This will not be an unbiased or impartial review, as it is too difficult for me to separate my love for the Port Adelaide Football Club and critiquing this book. Just putting that out there at the start.
In his autobiography Kane Cornes, the first 300 game player for Port Adelaide, details the extraordinary drive he had as a child and through his football playing career. The name Cornes is obviously synonymous with South Australian football, father Graham Cornes is a former Glenelg player, captain, inaugural Adelaide Crows coach and media commentator. Chad Cornes, played for Port Adelaide alongside his brother Kane and was renowned for his aggressive playing style and giving it his all on the field.
The book focuses on Kane’s journey from passionate football follower to professional athlete. My impressions of Kane, as an observer of the game, were as someone who was a natural footballer, gifted with talent and growing up in and around football. Interestingly in the book he mentions how things did not come as easily as one would imagine. Slower than his brother Chad, dropped from games, compared to his father (and dealing with his father’s dislike of Port Adelaide) but with the burning passion to succeed. I especially loved Kane’s description of being part of the Glenelg cheer squad as a child, ripping up phone books and making banners – it was very reminiscent of my own childhood, only I was dressed in black and white rather than black and gold.
I am particularly admiring of the determination shown by Kane in pursuing his career. It becomes quite apparent that no-one is tougher on a professional sportsperson than them. As much as supporters love to bray from the sidelines and offer opinions about selections and who is on form or not, it doesn’t seem to compare to the sportsperson being their own harshest critic. Of course, they do get paid a lot of money, but as Kane points out social media and the limitations on a future after sport have changed expectations.
Kane’s book also gives candid insights into a modern day football club. Alongside Kane’s book I have also been reading ‘Time and Space’ by James Coventry, which plots the very beginnings of what has become Australian Rules Football and the influence of coaches on shaping the game. With the insider’s eye, Kane critiques the leadership style of Matthew Primus when he became head coach halfway through 2010 through to 2012. With my own interest in what makes high performing teams function, there seemed to be a lack of communication from Primus and perhaps a lack of support from those around him at the Club. All this certainly changed with the appointment of Keith Thomas, new board members and Coach Ken Hinkley.

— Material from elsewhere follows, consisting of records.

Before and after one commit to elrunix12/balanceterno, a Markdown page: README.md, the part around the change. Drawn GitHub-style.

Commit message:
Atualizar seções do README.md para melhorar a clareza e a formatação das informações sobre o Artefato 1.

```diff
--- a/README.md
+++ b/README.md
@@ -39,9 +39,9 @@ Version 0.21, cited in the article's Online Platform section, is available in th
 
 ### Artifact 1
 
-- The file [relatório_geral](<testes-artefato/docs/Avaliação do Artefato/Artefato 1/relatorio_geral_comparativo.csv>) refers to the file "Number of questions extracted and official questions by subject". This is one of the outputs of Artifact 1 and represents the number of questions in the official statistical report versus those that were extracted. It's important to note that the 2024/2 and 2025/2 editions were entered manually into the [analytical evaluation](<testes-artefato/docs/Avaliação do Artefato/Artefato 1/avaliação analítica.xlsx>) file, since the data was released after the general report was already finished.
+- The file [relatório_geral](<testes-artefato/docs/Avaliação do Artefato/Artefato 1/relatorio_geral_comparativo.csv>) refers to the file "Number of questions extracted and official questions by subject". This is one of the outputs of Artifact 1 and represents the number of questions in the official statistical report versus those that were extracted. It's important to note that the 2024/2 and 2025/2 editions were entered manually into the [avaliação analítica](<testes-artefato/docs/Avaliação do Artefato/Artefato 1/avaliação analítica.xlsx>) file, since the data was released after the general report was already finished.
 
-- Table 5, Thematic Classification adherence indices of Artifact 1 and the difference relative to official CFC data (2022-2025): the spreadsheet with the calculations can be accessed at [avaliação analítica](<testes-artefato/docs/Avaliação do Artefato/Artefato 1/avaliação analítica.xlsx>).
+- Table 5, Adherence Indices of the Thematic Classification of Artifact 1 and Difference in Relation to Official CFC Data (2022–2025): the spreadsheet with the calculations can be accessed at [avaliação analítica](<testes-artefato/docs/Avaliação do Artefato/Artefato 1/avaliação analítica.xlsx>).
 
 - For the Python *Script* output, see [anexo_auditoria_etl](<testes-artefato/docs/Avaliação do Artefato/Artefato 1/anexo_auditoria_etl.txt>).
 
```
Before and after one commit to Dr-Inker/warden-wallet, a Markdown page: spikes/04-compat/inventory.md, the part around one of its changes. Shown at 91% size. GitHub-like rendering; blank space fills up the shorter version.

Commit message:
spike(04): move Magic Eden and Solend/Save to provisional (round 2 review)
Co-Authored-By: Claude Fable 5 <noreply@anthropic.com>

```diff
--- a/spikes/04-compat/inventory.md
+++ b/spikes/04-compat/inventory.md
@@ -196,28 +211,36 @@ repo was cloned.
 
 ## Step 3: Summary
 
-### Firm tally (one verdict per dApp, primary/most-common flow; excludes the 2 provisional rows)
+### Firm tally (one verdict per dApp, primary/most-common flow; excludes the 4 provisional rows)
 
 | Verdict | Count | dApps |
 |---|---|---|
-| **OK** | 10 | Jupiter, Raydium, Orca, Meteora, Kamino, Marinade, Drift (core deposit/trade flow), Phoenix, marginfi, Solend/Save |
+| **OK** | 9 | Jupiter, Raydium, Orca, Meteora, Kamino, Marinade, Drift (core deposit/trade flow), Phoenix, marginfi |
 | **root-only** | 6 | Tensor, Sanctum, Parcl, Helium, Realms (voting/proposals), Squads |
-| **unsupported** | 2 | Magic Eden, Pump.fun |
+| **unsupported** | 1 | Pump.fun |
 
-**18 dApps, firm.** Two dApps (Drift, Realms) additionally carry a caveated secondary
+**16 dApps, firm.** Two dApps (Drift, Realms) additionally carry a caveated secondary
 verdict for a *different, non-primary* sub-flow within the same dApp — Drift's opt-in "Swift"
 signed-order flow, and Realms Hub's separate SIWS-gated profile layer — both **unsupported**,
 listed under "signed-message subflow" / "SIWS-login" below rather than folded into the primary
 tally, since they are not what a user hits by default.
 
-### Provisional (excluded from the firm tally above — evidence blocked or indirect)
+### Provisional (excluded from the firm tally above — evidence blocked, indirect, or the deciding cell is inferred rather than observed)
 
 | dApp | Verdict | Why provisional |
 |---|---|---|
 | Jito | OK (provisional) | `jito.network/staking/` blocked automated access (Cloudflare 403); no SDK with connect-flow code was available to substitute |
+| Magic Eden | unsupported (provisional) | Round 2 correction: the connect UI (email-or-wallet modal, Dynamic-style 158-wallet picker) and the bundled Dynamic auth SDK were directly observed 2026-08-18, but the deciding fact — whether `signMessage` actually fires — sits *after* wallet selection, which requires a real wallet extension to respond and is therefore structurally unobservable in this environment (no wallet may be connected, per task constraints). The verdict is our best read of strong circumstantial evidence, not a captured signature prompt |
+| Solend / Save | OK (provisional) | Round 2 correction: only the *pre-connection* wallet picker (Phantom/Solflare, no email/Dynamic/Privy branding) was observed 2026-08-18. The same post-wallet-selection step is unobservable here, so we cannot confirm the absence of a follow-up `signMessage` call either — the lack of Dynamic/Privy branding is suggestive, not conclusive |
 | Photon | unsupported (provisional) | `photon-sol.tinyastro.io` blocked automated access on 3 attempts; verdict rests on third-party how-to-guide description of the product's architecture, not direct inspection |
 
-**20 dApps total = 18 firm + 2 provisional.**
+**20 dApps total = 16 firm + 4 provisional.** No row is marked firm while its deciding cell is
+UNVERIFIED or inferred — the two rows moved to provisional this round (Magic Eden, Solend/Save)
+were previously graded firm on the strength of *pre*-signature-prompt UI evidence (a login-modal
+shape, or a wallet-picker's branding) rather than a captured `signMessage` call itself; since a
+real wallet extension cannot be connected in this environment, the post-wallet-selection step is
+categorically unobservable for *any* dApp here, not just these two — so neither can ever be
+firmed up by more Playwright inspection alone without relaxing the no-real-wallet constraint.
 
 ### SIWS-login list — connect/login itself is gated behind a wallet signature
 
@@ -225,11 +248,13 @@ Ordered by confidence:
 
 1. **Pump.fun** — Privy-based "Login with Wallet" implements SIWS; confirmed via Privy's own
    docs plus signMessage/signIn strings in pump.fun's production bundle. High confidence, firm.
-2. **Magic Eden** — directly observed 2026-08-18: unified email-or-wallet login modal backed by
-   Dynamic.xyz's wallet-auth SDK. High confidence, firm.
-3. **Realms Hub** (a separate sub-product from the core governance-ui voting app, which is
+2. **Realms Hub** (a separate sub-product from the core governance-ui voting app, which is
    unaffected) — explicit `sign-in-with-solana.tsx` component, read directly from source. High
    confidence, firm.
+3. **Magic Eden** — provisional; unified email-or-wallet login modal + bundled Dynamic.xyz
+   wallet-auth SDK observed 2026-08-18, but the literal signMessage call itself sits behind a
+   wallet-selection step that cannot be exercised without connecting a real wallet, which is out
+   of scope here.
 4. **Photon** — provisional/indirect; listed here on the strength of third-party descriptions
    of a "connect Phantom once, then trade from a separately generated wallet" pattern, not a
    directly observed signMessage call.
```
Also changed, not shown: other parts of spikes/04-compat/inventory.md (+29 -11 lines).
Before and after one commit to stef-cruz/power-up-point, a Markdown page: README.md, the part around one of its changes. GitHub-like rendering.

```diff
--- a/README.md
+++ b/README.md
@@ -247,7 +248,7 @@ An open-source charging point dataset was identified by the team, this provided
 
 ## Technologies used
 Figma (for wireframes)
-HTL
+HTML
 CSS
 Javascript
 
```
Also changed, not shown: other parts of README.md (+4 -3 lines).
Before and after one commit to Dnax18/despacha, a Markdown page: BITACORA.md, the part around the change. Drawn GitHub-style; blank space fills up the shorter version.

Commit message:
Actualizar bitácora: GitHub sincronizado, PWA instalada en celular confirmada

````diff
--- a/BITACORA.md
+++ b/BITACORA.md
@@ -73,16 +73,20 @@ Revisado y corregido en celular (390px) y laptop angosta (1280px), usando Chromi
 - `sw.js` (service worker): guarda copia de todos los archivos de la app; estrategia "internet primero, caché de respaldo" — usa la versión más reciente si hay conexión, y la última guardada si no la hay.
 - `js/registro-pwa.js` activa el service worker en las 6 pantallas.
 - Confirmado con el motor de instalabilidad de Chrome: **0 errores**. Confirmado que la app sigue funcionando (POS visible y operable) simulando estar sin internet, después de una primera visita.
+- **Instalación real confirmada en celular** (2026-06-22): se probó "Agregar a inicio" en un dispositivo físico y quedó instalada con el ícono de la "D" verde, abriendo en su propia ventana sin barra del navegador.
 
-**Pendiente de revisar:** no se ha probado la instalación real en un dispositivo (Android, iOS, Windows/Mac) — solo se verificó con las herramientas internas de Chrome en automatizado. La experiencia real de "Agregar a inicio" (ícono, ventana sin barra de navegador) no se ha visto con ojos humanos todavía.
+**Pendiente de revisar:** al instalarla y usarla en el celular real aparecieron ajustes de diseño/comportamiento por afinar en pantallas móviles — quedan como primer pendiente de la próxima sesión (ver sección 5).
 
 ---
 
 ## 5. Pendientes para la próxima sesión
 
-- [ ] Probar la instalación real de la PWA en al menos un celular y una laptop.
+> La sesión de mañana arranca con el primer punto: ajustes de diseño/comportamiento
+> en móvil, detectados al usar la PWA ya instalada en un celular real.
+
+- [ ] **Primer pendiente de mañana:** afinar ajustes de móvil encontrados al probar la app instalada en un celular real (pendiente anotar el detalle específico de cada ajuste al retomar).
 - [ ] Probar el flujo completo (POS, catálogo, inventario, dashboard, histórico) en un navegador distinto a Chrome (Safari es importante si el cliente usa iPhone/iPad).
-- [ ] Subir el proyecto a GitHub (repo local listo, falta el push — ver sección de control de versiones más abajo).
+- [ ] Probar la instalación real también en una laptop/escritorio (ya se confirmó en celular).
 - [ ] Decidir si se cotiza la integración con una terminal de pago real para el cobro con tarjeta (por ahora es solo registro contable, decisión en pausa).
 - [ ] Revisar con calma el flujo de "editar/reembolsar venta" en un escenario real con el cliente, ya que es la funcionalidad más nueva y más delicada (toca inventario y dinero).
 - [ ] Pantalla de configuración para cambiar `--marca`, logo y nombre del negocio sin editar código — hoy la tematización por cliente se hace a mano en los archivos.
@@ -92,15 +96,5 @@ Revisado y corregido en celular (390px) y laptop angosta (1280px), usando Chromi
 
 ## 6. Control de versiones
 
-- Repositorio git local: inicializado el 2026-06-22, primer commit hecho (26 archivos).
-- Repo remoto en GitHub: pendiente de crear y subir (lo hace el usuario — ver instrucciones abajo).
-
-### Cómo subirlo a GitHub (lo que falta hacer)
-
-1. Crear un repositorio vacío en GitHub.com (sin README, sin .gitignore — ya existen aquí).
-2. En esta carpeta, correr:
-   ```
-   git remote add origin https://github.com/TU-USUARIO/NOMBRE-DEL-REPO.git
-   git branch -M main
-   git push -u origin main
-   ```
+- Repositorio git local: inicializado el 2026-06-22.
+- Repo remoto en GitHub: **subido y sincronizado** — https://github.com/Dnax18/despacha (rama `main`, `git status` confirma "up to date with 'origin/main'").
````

This is the first football, heck even 'sport', biography that I have read. I wasn’t expecting so much candour on life within the Port Adelaide Football Club, and I really admire Kane for telling it like it is and being open with his thoughts and experiences of his time with the Club. From the heartbreaks on the field (lost premierships, playing dissatisfaction) to those that diminish the importance of football (the death of John McCarthy and Phil Walsh) and his own family – this book is a must read for those who want to get an insight into the drive of a great player and the inner workings of the best football club in the world*. (warned you about that bias)